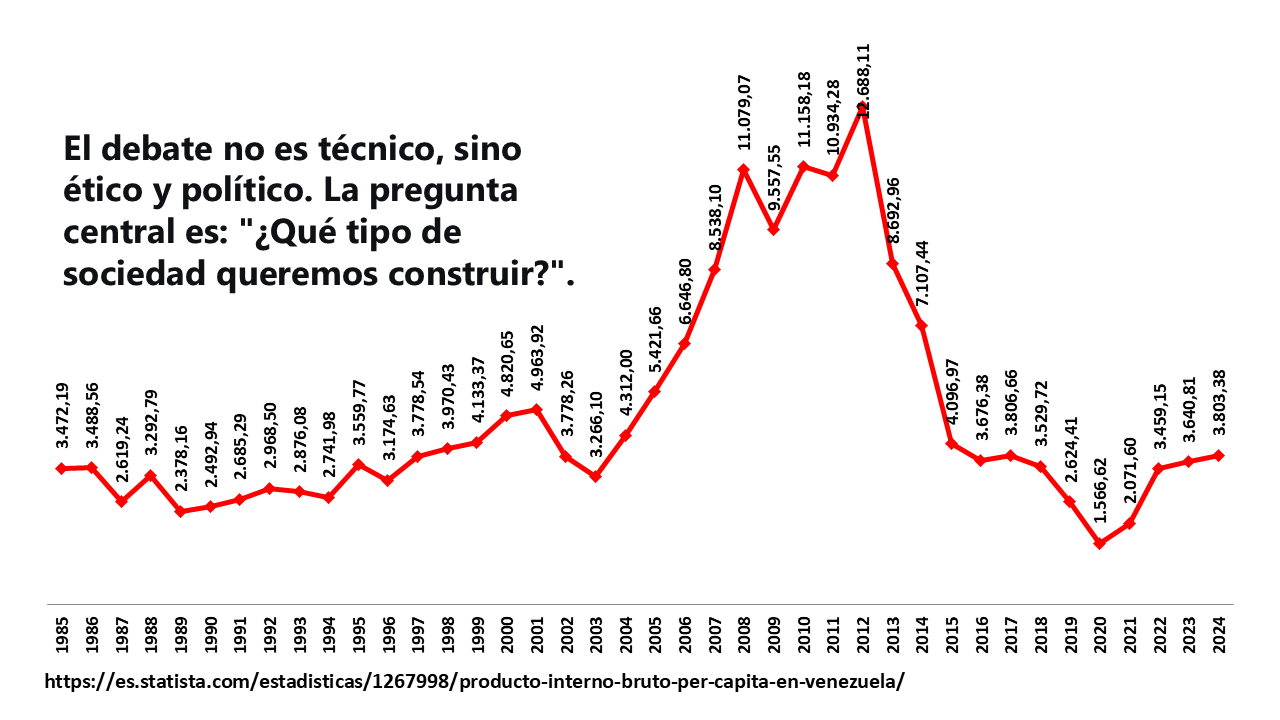
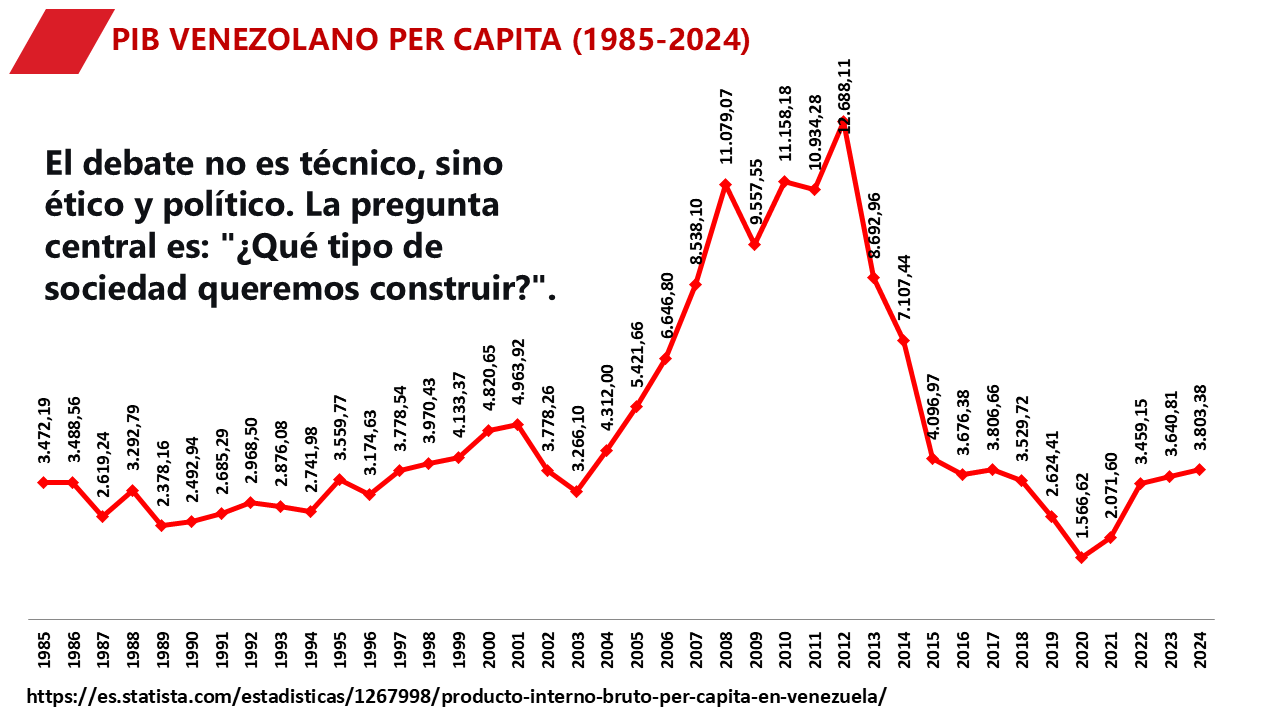
Add files via upload

diff --git a/index.html b/index.html
@@ -10,7 +10,7 @@
     <title>Economía Política Comunal y Sostenibilidad Territorial - PSUV</title>
     <meta name="description" content="Plataforma interactiva del Núcleo Temático 3 (Lara). Aborda la codependencia asimétrica, la estrategia del Punto y Círculo, la Variable Determinante y la defensa del territorio frente al cerco geopolítico.">
     <meta name="keywords" content="Economía Comunal, PSUV, Sostenibilidad Territorial, Revolución Bolivariana, Punto y Círculo, 7T, Venezuela">
-    <meta name="author" content="Ing. Camillo Di Cola / ejavierds">
+    <meta name="author" content="Ing. Camillo Di Cola (04169106275 | camillodicola@gmail.com) / ejavierds">
     <meta name="robots" content="index, follow">
     
     <!-- Favicon (Estrella Roja SVG) -->
@@ -641,7 +641,7 @@
                 Diseño y desarrollo web por <a href="https://linktr.ee/ejavierds" target="_blank" rel="noopener noreferrer" class="text-yellow-500 hover:text-yellow-400 transition-colors font-bold underline decoration-yellow-500/50 underline-offset-4">ejavierds</a>
             </p>
             <p class="text-gray-500 text-xs md:text-sm">
-                Ing. Camillo Di Cola Licencia CC BY-NC-SA 4.0 2026
+                Ing. Camillo Di Cola (04169106275 | camillodicola@gmail.com) Licencia CC BY-NC-SA 4.0 2026
             </p>
         </div>
     </footer>

diff --git a/README.md b/README.md
@@ -74,5 +74,5 @@ Para que el visor y la página funcionen correctamente, los siguientes archivos 
 ## 📄 Créditos y Licencia
 
 *   **Diseño y Desarrollo Web:** [ejavierds](https://linktr.ee/ejavierds)
-*   **Autor Intelectual/Contenido:** Ing. Camillo Di Cola
+*   **Autor Intelectual/Contenido:** Ing. Camillo Di Cola (04169106275 | camillodicola@gmail.com)
 *   **Licencia:** [CC BY-NC-SA 4.0](https://creativecommons.org/licenses/by-nc-sa/4.0/deed.es) (Atribución - NoComercial - CompartirIgual 4.0 Internacional). 2026.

# REQUIREMENT
Filter the data for the string "gmail". Copy each matching line.

# ANSWER SECTION
+    <meta name="author" content="Ing. Camillo Di Cola (04169106275 | camillodicola@gmail.com) / ejavierds">
+                Ing. Camillo Di Cola (04169106275 | camillodicola@gmail.com) Licencia CC BY-NC-SA 4.0 2026
+*   **Autor Intelectual/Contenido:** Ing. Camillo Di Cola (04169106275 | camillodicola@gmail.com)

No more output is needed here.